Umm, it’s not just the murder suspects, it’s also the media that’s responsible for using “nagging” or any other negative trait as a type of “defense” – we must hold them accountable too.

Indian husbands seek refuge from nagging wives

There are nagging husbands too, but not as far as a particular group of Indian husbands are concerned. They are demanding that the local government create a male protection society to address their grievances.

The men have claimed that they have had enough torment from their spouses and they marched through the streets of the northern city of Lucknow dressed as grooms and demanding a National Commission For Men.

“We are asking for equal rights. We want somebody to listen to the grievances of men,” said Subhash Dube, a medical doctor who described himself as a victimized husband.

For sale: nagging wife, very high maintenance

A British man fed up with his wife’s complaints advertised her for sale – and got a number of offers.

Hmm, apparently there’s a demand for nagging wives – seems some can appreciate them.

Nagging wives

A study lends credence to men’s claims of being nagged by their wives .

You’ve heard it before and you are bound to hear it again. Men’s claims of being bugged by nagging women aren’t going to end any time soon. For, if a recent study is to be believed, women spend 7,920 minutes in a year nagging their husbands about household chores, drinking and health.

A study? Are they really trying to get “scientific evidence” that women nag? (Kinda like when researchers measured female craniums and said scientific evidence indicates that smaller heads were less intelligent?) Do they try to find scientific evidence in any other stereotypes?! Now, that’s going to be a nagging thought tonight…

Here’s what I have to say about nagging –

It ain’t nagging if you do it the first time!

The end of men…and the start of the male victim

We are seeing the rise of the male victim; sometimes it’s an accurate description, sometimes it’s not. Maybe we should call it the new Victim Meninism? Or, male victimology 101? (pay backs, you know)

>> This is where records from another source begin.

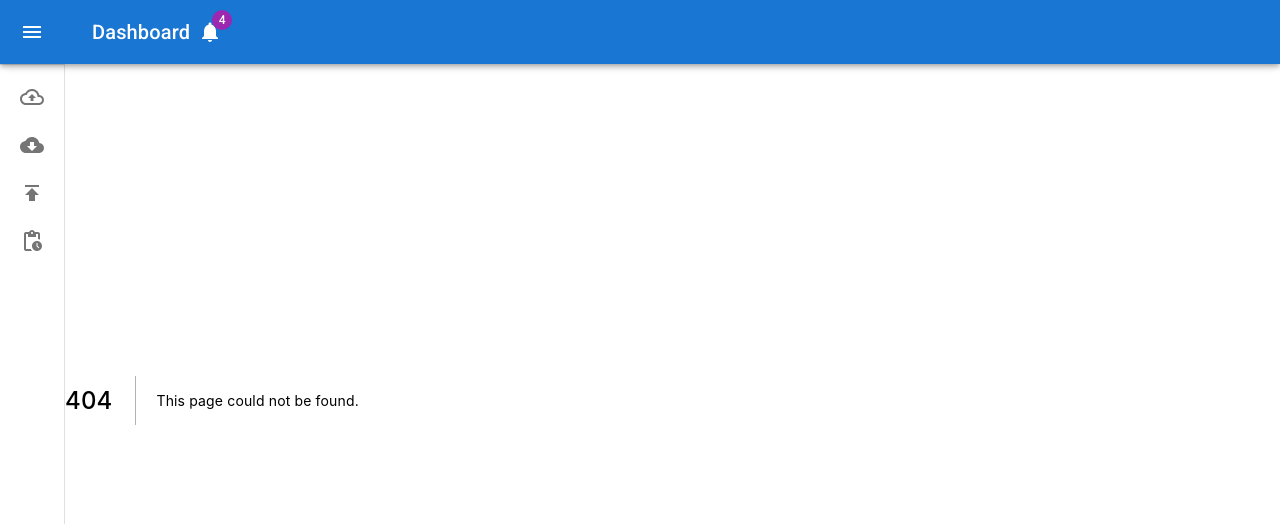
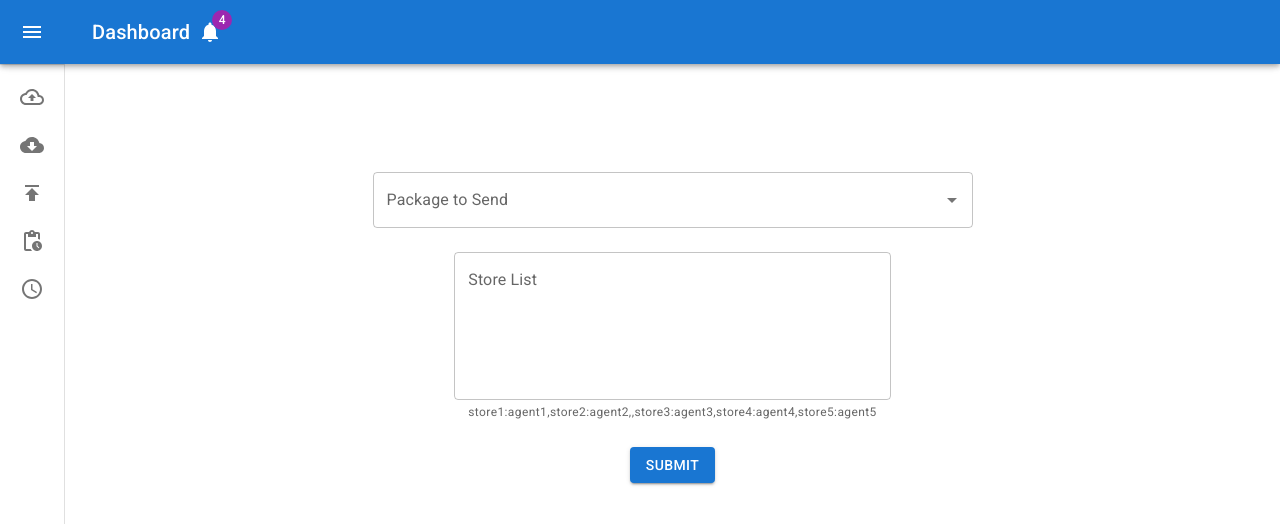
Before and after one commit to LuisBlau/rems-dashboard, a Next.js app: page /deploySchedule in a window 1280 px wide. Before the commit this address had no page. Shown: the top 524 px of the page. Built offline with nearby package versions, Linux system fonts and the light colour scheme.

Commit message:
first commit of deploy schedule page. It is not pulling or pushing to the data base but it can be used to look at the layout.
Next is to clean up some of the uncontrolled data wrangling functions and then make the push and pull to the data base work.

```diff
--- a/package.json
+++ b/package.json
@@ -3,17 +3,20 @@
   "version": "4.0.0",
   "private": true,
   "dependencies": {
+    "@date-io/date-fns": "^2.13.1",
     "@devexpress/dx-react-chart": "^3.0.2",
     "@devexpress/dx-react-chart-material-ui": "^3.0.2",
     "@devexpress/dx-react-core": "^3.0.2",
     "@emotion/react": "^11.8.1",
     "@emotion/styled": "^11.8.1",
     "@mui/icons-material": "^5.4.4",
+    "@mui/lab": "^5.0.0-alpha.71",
     "@mui/material": "^5.4.4",
     "@mui/styles": "^5.4.4",
     "ag-grid-community": "^27.0.1",
     "ag-grid-react": "^27.0.1",
     "clsx": "latest",
+    "date-fns": "^2.28.0",
     "devextreme": "21.2.6",
     "devextreme-react": "21.2.6",
     "moment": "^2.29.1",
--- a/pages/_app.js
+++ b/pages/_app.js
@@ -23,12 +23,14 @@ import { styled, useTheme } from '@mui/material/styles';
 import CloudDownloadIcon from '@mui/icons-material/CloudDownload';
 import PendingActionsIcon from '@mui/icons-material/PendingActions';
 import BackupOutlinedIcon from '@mui/icons-material/BackupOutlined';
+import ScheduleIcon from '@mui/icons-material/Schedule';
 import Link from "next/link";
 import PublishIcon from '@mui/icons-material/Publish';
 import ListItemButton from '@mui/material/ListItemButton';
 import ListItem from "@mui/material/ListItem";
 import ListItemIcon from "@mui/material/ListItemIcon";
 import ListItemText from "@mui/material/ListItemText";
+import {Schedule} from "@mui/icons-material";
 
 
 
@@ -242,7 +244,11 @@ const MenuItems = [
       name: "DeployStatus",
       route:"/deployStatus",
       icon: <PendingActionsIcon/>
-    }
+    }, {
+    name: "Deploy Schedule",
+    route:"/deploySchedule",
+    icon: <ScheduleIcon/>
+  }
   ];
 
 export default function MyApp(props) {
--- /dev/null
+++ b/pages/deploySchedule.js
@@ -0,0 +1,127 @@
+import React, { useState } from "react";
+import { makeStyles } from '@mui/styles';
+import Container from "@mui/material/Container";
+import Stack from '@mui/material/Stack';
+import Autocomplete from "@mui/material/Autocomplete";
+import TextField from "@mui/material/TextField";
+import AdapterDateFns from '@mui/lab/AdapterDateFns';
+import LocalizationProvider from '@mui/lab/LocalizationProvider';
+import DateTimePicker from '@mui/lab/DateTimePicker';
+import Button from "@mui/material/Button";
+
+
+const useStyles = makeStyles((theme) => ({
+    content: {
+        flexGrow: 1,
+        height: "100vh",
+        overflow: "auto",
+    },
+    container: {
+        paddingTop: theme.spacing(4),
+        paddingBottom: theme.spacing(4),
+    },
+    appBarSpacer: {
+        paddingTop: 60
+    },
+    paper: {
+        padding: theme.spacing(2),
+        display: "flex",
+        overflow: "auto",
+        flexDirection: "column",
+    },
+    fixedHeight: {
+        height: 240,
+    },
+}));
+
+const defaultPackageOptions=['package-1','package-2','really-really-long-package-name-ABCDEFGHIJKLMNOPQRSTUVWXYZ-abcdefghijklmnopqrstuvwxyz-1234567890.pkz','package-3','package-4'];
+const defaultValues = {
+    package:"",
+    storeList:"",
+    sendDateTime:""
+};
+
+export default function deployScheule(){
+    const classes = useStyles();
+    const [formValues, setFormValues] = useState(defaultValues);
+    const [dateTimeValue, setDateTimeValue] = useState((new Date( )))
+
+    const handleTextChange = (e) => {
+        const { name, value } = e.target;
+        setFormValues({
+            ...formValues,
+            [name]: value,
+        });
+        console.log(formValues);
+    };
+
+    const handleSelectChange = (event,newValue) => {
+        formValues.package = newValue;
+        console.log(formValues);
+    }
+
+    const handleDate = (newValue) => {
+        formValues.sendDate = newValue;
+        console.log(formValues);
+    }
+
+    const handleSubmit = (event) => {
+        event.preventDefault();
+        console.log(formValues);
+    };
+
+    return (
+        <main className={classes.content}>
+            <div className={classes.appBarSpacer}/>
+            <Container maxWidth="lg" className={classes.container}>
+                    <form onSubmit={handleSubmit}>
+                        <Stack spacing={3}
+                               sx={{alignItems: 'center', paddingTop:10 }}
+                        >
+                            <Autocomplete
+                                id="select-package"
+                                onChange={handleSelectChange}
+                                options={defaultPackageOptions}
+                                renderInput={(params) =>(
+                                    <TextField
+                                        sx={{width:600}}
+                                        {... params}
+                                        label="Package to Send"
+                                        InputProps={{... params.InputProps, type: 'search'}} />
+                                )}
+                            />
+                            {/*for handler to work 'name' has to match the formsValue member*/}
+                            <TextField
+                                id="storeList-input"
+                                multiline
+                                rows={5}
+                                sx={{ width:"fit-content", height:"100%" }}
+                                label="Store List"
+                                name="storeList"
+                                onChange={handleTextChange}
+                                helperText='store1:agent1,store2:agent2,,store3:agent3,store4:agent4,store5:agent5'
+                            />
+                            <LocalizationProvider dateAdapter={AdapterDateFns}>
+                                <DateTimePicker
+                                    id="date-time-local"
+                                    disablePast
+                                    label="Send Time"
+                                    renderInput={(params) => <TextField {...params} />}
+                                    value={dateTimeValue}
+                                    onChange={(newValue) => {
+                                        setDateTimeValue(newValue);
+                                        formValues.sendDateTime=newValue;
+                                        console.log(formValues)
+                                    }}
+                                />
+                            </LocalizationProvider>
+
+                            <Button variant="contained" color="primary" type="submit">
+                                Submit
+                            </Button>
+                        </Stack>
+                    </form>
+            </Container>
+        </main>
+    );
+}
```
Also changed, not shown: components/SideBarMenuItems.js (+14 -0 lines), 1 other file (tests, documents, lock files or other folders).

This article “The End of Men” is full of so many fallacies it’s a wonder it got published. In regard to South Korea, where I worked for several years, ultrasound is still used to tell the baby’s sex – even though it’s illegal. These days, there is more gender parity at birth but they are still dealing with the gender inbalance from years of son preference. Furthermore, China and India still have son preference and use abortion or infanticide on female fetuses.

The End of Men

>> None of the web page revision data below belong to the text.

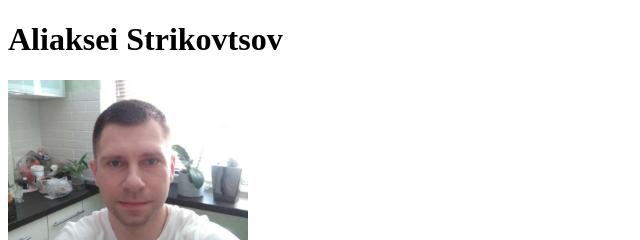
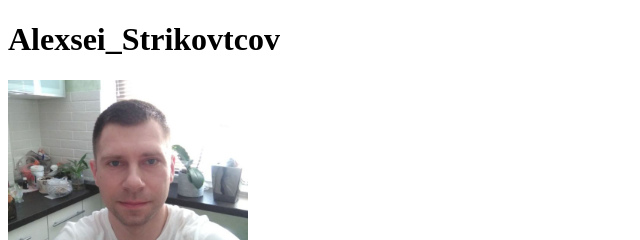
Before and after one commit to stricovtsov/rsschool-cv, a plain HTML site: page index.html in a window 1280 px wide. Shown: the top 240 px of the page, 0-640 px from the left. Drawn offline with Linux system fonts and the light colour scheme.

Commit message:
fix: to correct index.html & cv.md

```diff
--- a/index.html
+++ b/index.html
@@ -7,7 +7,7 @@
    <title>Document</title>
 </head>
 <body>
- <h1>Aliaksei Strikovtsov</h1>
- <img src="Alexsei_Strikovtcov.jpg" alt="фото">
+ <h1>Alexsei_Strikovtcov</h1>
+ <img src="Alexsei_Strikovtcov.jpg" alt="фото профиля">
 </body>
 </html>
```
Also changed, not shown: 1 other file.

Not the End of Men

Here’s a video on the Daily Show about men’s rights –